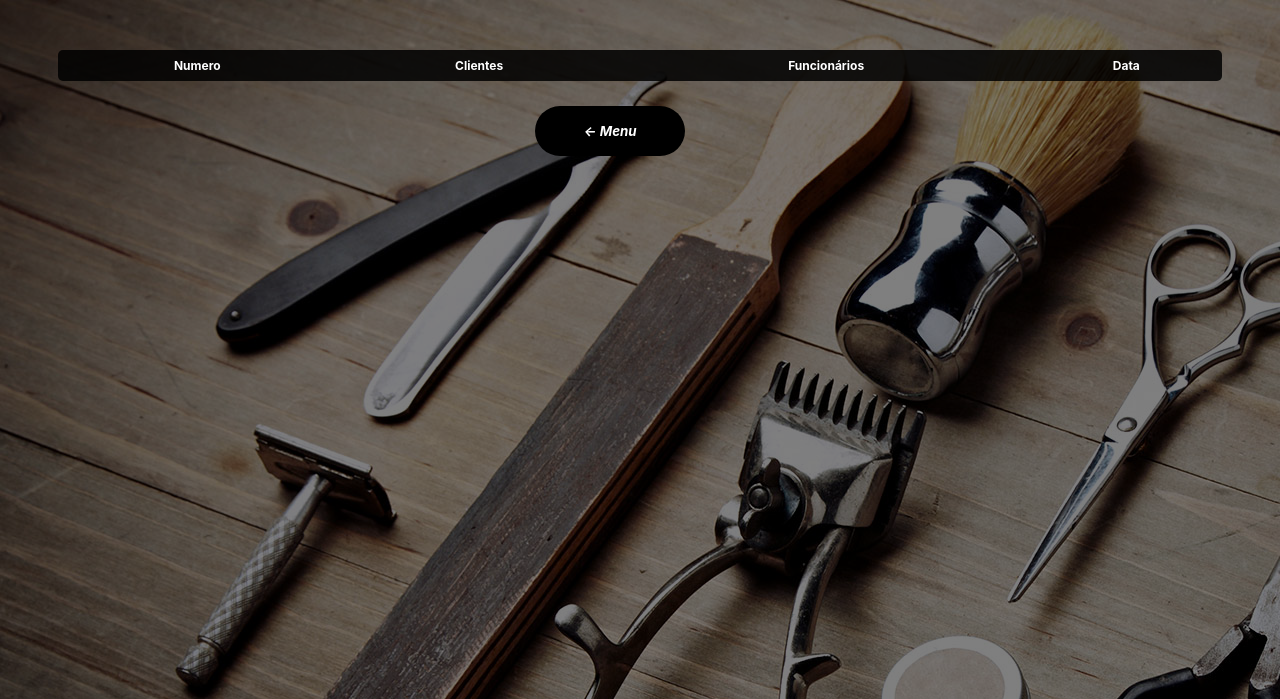
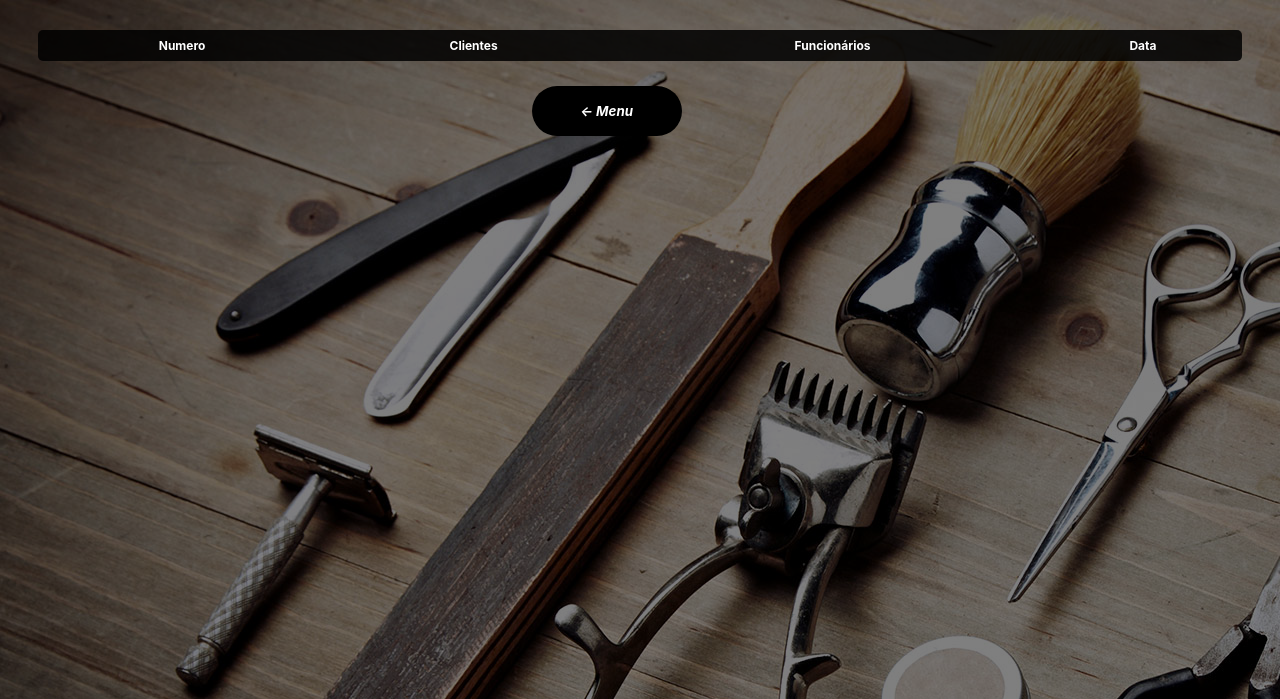
Before and after one commit to lucas-zillmer/projeto_estagio, a PHP site: page /relatorio.php in a window 1280 px wide. Shown: the top 699 px of the page. Run offline with PHP 8.4, Linux system fonts and the light colour scheme; data that the repository does not hold is empty; some libraries are stand-ins or nearby versions.

Commit message:
Versão FInal Projeto Estágio

```diff
--- a/client/css/relatorioStyle.css
+++ b/client/css/relatorioStyle.css
@@ -20,8 +20,8 @@ h2{
 /* Table Styles */
 
 .table-wrapper{
-    margin: 50px;
-    height: 650px;
+    margin: 30px;
+    height: 500px;
 }
 
 .fl-table {
--- a/client/home.php
+++ b/client/home.php
@@ -11,9 +11,10 @@
 <body>
     <div class="wrapperHome">
         <div class="boxHome">
+            <a class="logout" href="login.php">Sair</a>
             <form class="formHome">
                 <h1 class="menu">O que você precisa?</h1>
-                <button class="btnAgendamento"><a href="agenda.php" style>Agenda</a></button>
+                <button class="btnAgendamento" header="agenda.php"><a href="agenda.php">Agenda</a></button>
                 <button class="btnRelatorio"><a href="relatorio.php">Relatório</a></button>
             </form>
         </div>
--- a/client/relatorio.php
+++ b/client/relatorio.php
@@ -40,8 +40,6 @@
         }
         ?>
     </table>
-    <div>
-        <button style="margin-left: 41%; margin-top: 25px"><a href="home.php" style="padding-left: 37px;padding-right: 37px;"><b><em><- Menu   </b></em></a></button></td>
-    </div>
+    <button style="margin-left: 41%; margin-top: 25px"><a href="home.php" style="padding-left: 37px;padding-right: 37px;"><b><em><- Menu   </b></em></a></button>
 </div>
 </body>
```
Also changed, not shown: client/css/style.css (+7 -0 lines).
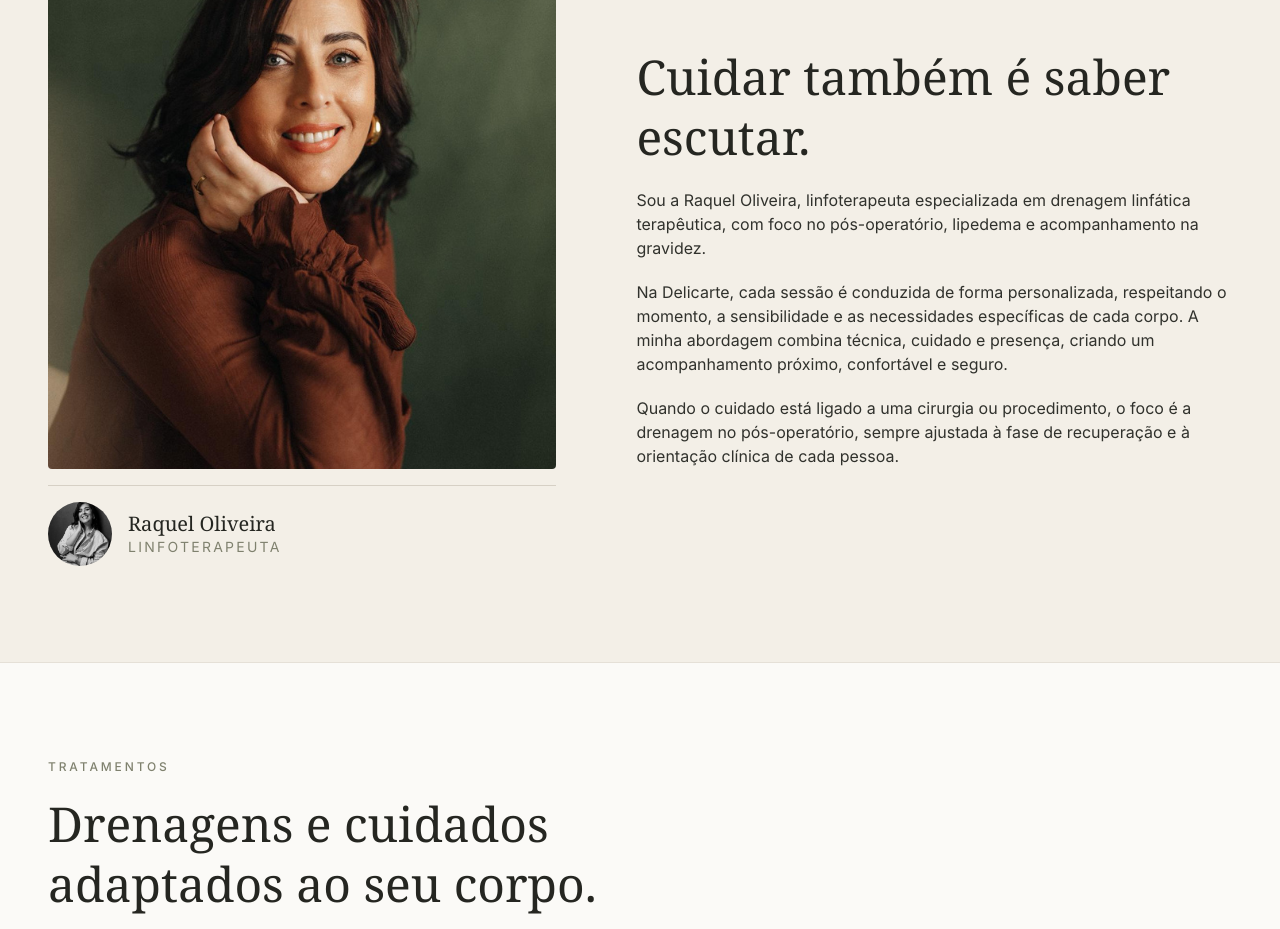
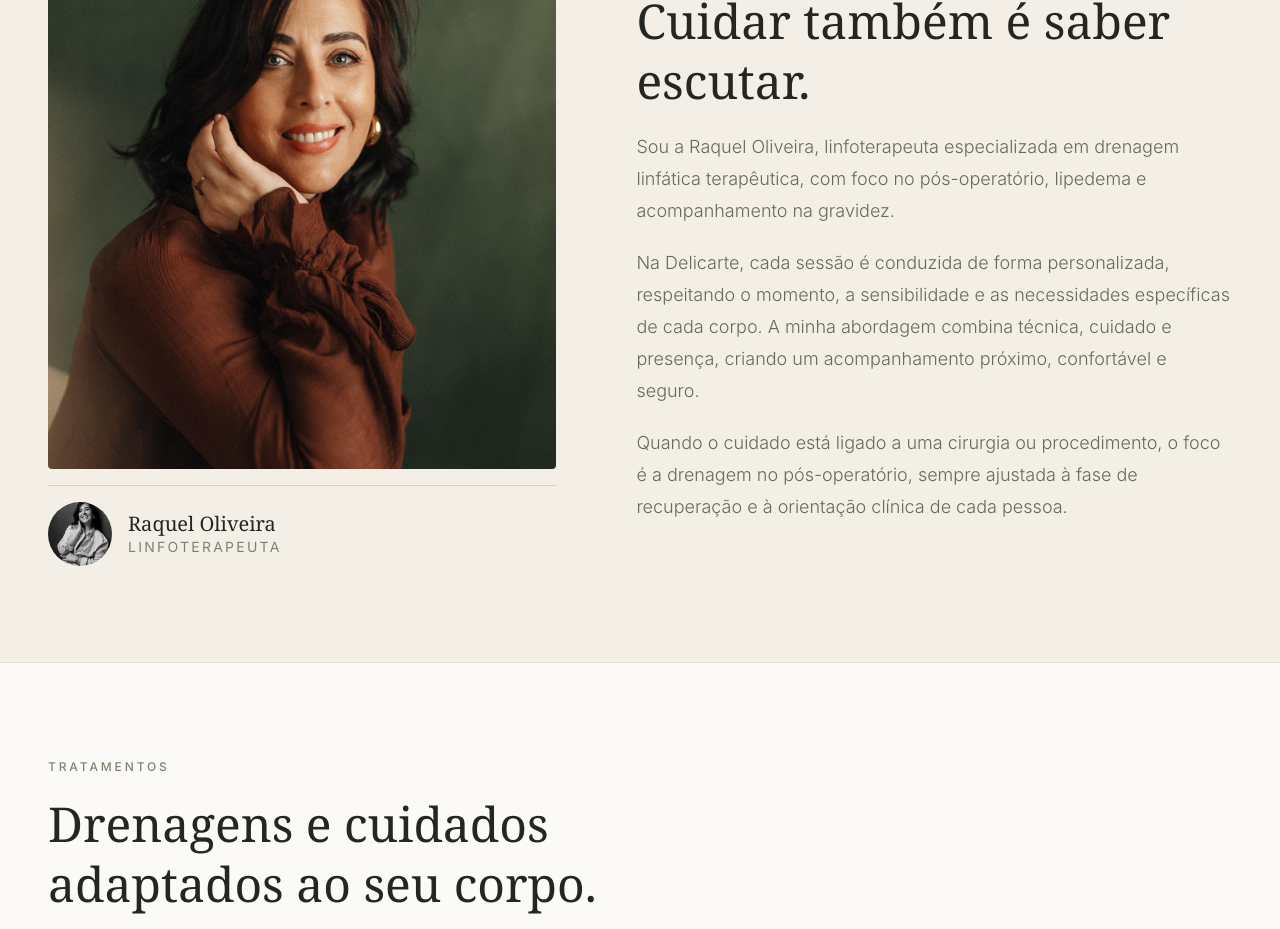
Before and after one commit to Thecreative1/Delicarte, a React (Vite) app: page / in a window 1280 px wide. Shown: the part 1080-2009 px from the top of the page. Built offline with nearby package versions, Linux system fonts and the light colour scheme.

Commit message:
Update styles.css

```diff
--- a/src/styles.css
+++ b/src/styles.css
@@ -51,6 +51,10 @@ img {
 
 .copy {
   @apply text-base leading-8 text-stone-700 sm:text-lg;
+}
+
+.bio-copy {
+  @apply text-base font-light leading-8 text-stone-600 sm:text-lg;
 }
 
 .button {
```
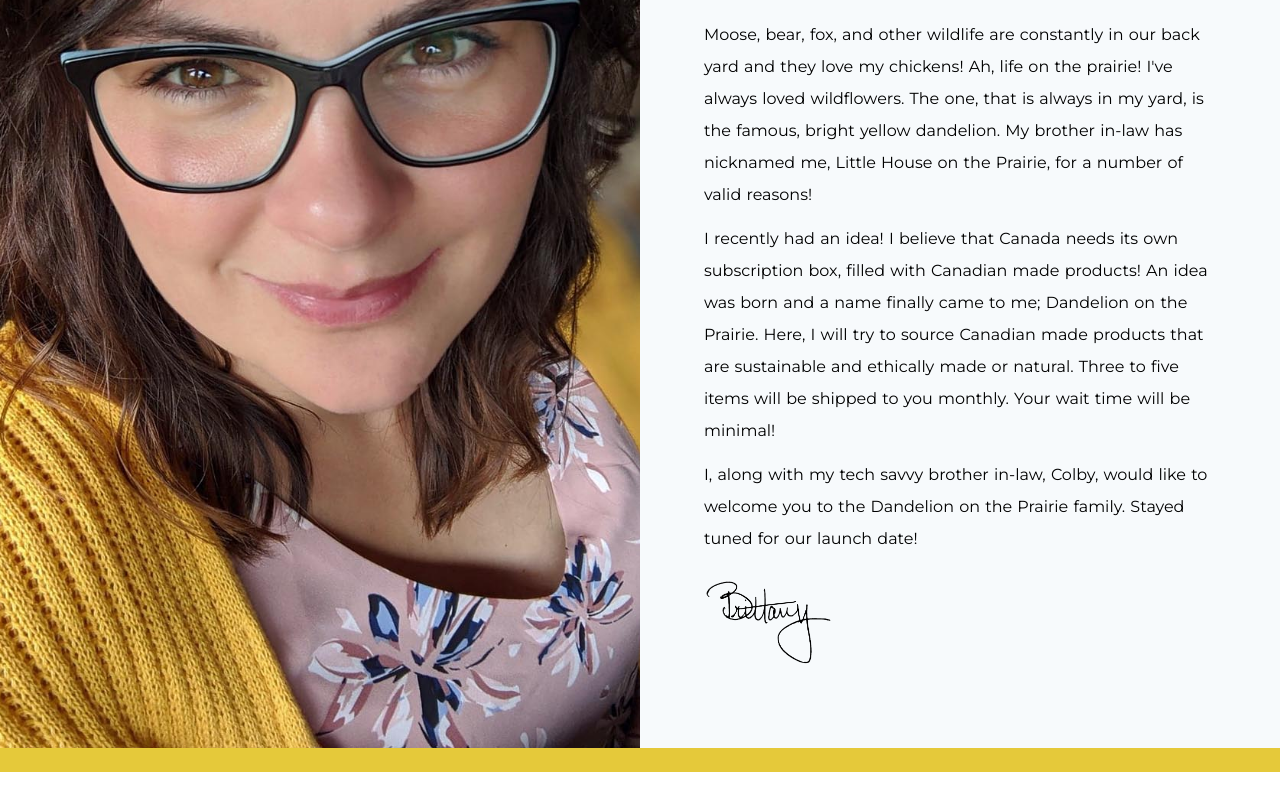
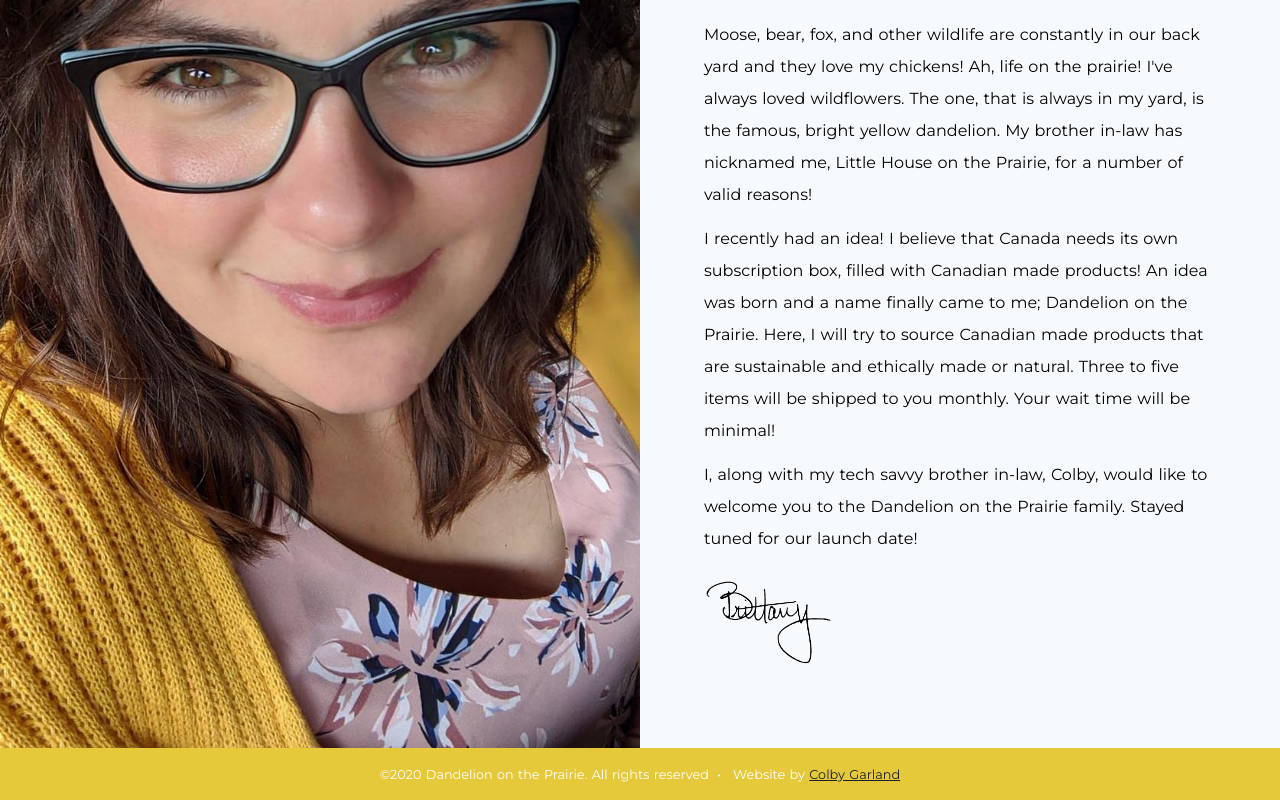
Before and after one commit to colbygarland/dandelion, a Nuxt app: page / in a window 1280 px wide. Shown: the part 3369-4169 px from the top of the page. Before the commit the page ends 4141 px from the top, so only its background shows below. Built offline with nearby package versions, Linux system fonts and the light colour scheme.

Commit message:
Added website by in footer

```diff
--- a/pages/index.vue
+++ b/pages/index.vue
@@ -99,7 +99,17 @@
             </div>
         </div>
 
-        <footer class="bg-primary h-6 block"></footer>
+
+        <footer class="p-3 bg-primary text-white">
+            <div class="container mx-auto px-6 prose max-w-none text-center">
+                <p>
+                    <small class="text-white">
+                        &copy;2020 Dandelion on the Prairie. All rights reserved<span class="hidden md:inline-block mx-2">&bull;</span> <br class="md:hidden" />
+                        Website by <a href="https://colbygarland.ca/?utm_source=website&utm_medium=app&utm_campaign=dandelion" target="_blank">Colby Garland</a>
+                    </small>
+                </p>
+            </div>
+        </footer>
     </div>
 </template>
 
```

__________

[Exercise objective]
Pictures aside, the material must be written out word for word.

[Task result]
Before and after one commit to lucas-zillmer/projeto_estagio, a PHP site: page /relatorio.php in a window 1280 px wide. Shown: the top 699 px of the page. Run offline with PHP 8.4, Linux system fonts and the light colour scheme; data that the repository does not hold is empty; some libraries are stand-ins or nearby versions.

Commit message:
Versão FInal Projeto Estágio

```diff
--- a/client/css/relatorioStyle.css
+++ b/client/css/relatorioStyle.css
@@ -20,8 +20,8 @@ h2{
 /* Table Styles */
 
 .table-wrapper{
-    margin: 50px;
-    height: 650px;
+    margin: 30px;
+    height: 500px;
 }
 
 .fl-table {
--- a/client/home.php
+++ b/client/home.php
@@ -11,9 +11,10 @@
 <body>
     <div class="wrapperHome">
         <div class="boxHome">
+            <a class="logout" href="login.php">Sair</a>
             <form class="formHome">
                 <h1 class="menu">O que você precisa?</h1>
-                <button class="btnAgendamento"><a href="agenda.php" style>Agenda</a></button>
+                <button class="btnAgendamento" header="agenda.php"><a href="agenda.php">Agenda</a></button>
                 <button class="btnRelatorio"><a href="relatorio.php">Relatório</a></button>
             </form>
         </div>
--- a/client/relatorio.php
+++ b/client/relatorio.php
@@ -40,8 +40,6 @@
         }
         ?>
     </table>
-    <div>
-        <button style="margin-left: 41%; margin-top: 25px"><a href="home.php" style="padding-left: 37px;padding-right: 37px;"><b><em><- Menu   </b></em></a></button></td>
-    </div>
+    <button style="margin-left: 41%; margin-top: 25px"><a href="home.php" style="padding-left: 37px;padding-right: 37px;"><b><em><- Menu   </b></em></a></button>
 </div>
 </body>
```
Also changed, not shown: client/css/style.css (+7 -0 lines).
Before and after one commit to Thecreative1/Delicarte, a React (Vite) app: page / in a window 1280 px wide. Shown: the part 1080-2009 px from the top of the page. Built offline with nearby package versions, Linux system fonts and the light colour scheme.

Commit message:
Update styles.css

```diff
--- a/src/styles.css
+++ b/src/styles.css
@@ -51,6 +51,10 @@ img {
 
 .copy {
   @apply text-base leading-8 text-stone-700 sm:text-lg;
+}
+
+.bio-copy {
+  @apply text-base font-light leading-8 text-stone-600 sm:text-lg;
 }
 
 .button {
```
Before and after one commit to colbygarland/dandelion, a Nuxt app: page / in a window 1280 px wide. Shown: the part 3369-4169 px from the top of the page. Before the commit the page ends 4141 px from the top, so only its background shows below. Built offline with nearby package versions, Linux system fonts and the light colour scheme.

Commit message:
Added website by in footer

```diff
--- a/pages/index.vue
+++ b/pages/index.vue
@@ -99,7 +99,17 @@
             </div>
         </div>
 
-        <footer class="bg-primary h-6 block"></footer>
+
+        <footer class="p-3 bg-primary text-white">
+            <div class="container mx-auto px-6 prose max-w-none text-center">
+                <p>
+                    <small class="text-white">
+                        &copy;2020 Dandelion on the Prairie. All rights reserved<span class="hidden md:inline-block mx-2">&bull;</span> <br class="md:hidden" />
+                        Website by <a href="https://colbygarland.ca/?utm_source=website&utm_medium=app&utm_campaign=dandelion" target="_blank">Colby Garland</a>
+                    </small>
+                </p>
+            </div>
+        </footer>
     </div>
 </template>
 
```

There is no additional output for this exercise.